Q: In a recent article, you explained that legally, consumers do not have any rights when, after purchasing a product, they realise they didn’t make a right choice and end up with a product that is unsuitable for their needs.
What would our rights be if the reason for returning a product is an irreparable defect in manufacture? In such a case, what is the statutory warranty period? Would a refund be due if the defective product cannot be replaced by a similar one? If a credit note is accepted, do consumers lose their right to request a refund? Do consumer rights vary from one EU country to another?
A: Answering your first question, if the product purchased has a defect that cannot be repaired, in the first instance the consumer would be entitled to a brand new replacement.
When a replacement is not possible, or if opted for may cause a significant inconvenience to the consumer, the latter would be entitled to a cash refund. Legally, consumers are entitled to ask for such remedies within two years from the date of purchase of the defective or non-conforming product.

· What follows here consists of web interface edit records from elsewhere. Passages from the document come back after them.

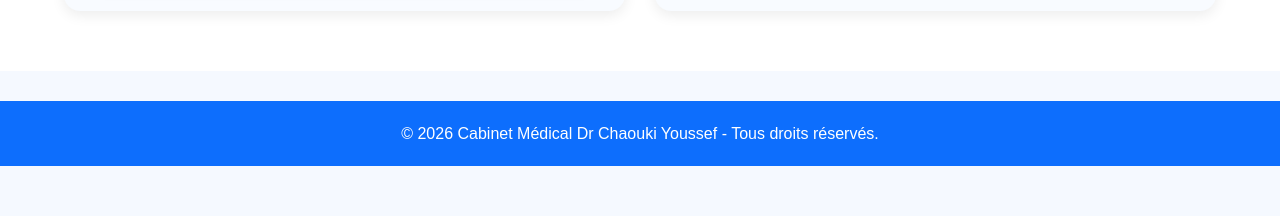
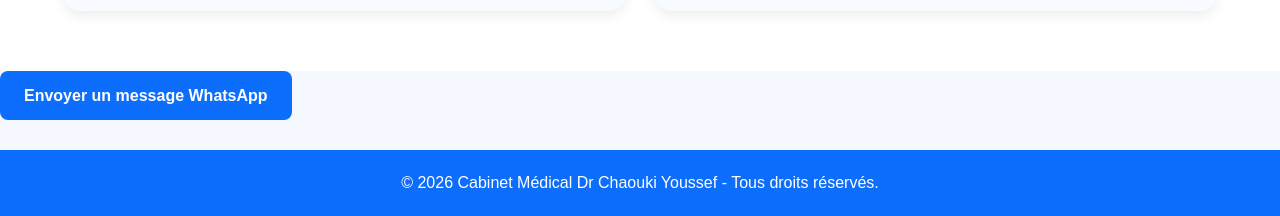
Before and after one commit to chaoukiyoussef67-hue/cabinet-Dr-chaouki, a plain HTML site: page index.html in a window 1280 px wide. Shown: the part 2950-3166 px from the top of the page. Before the commit the page ends 3116 px from the top, so only its background shows below. Drawn offline with Linux system fonts and the light colour scheme.

Commit message:
Update index.html

```diff
--- a/index.html
+++ b/index.html
@@ -478,8 +478,11 @@
       </div>
     </div>
   </section>
+<a href="https://wa.me/212664556088" class="btn">
+Envoyer un message WhatsApp
+</a>
 
-  <footer>
+ <footer>
     <div class="container">
       <p>&copy; 2026 Cabinet Médical Dr Chaouki Youssef - Tous droits réservés.</p>
     </div>
```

Whether the right of a refund would be forfeited if a credit note is accepted, the answer is yes. Even though a credit note is not listed as a legal remedy, it is a possible solution to a problem, and if the consumer accepts such a solution, they cannot change their mind and then ask for a cash refund.
Consumers’ legal rights are basically the same throughout EU member countries. There may be some slight difference from one country to another, but the basic concepts are the same.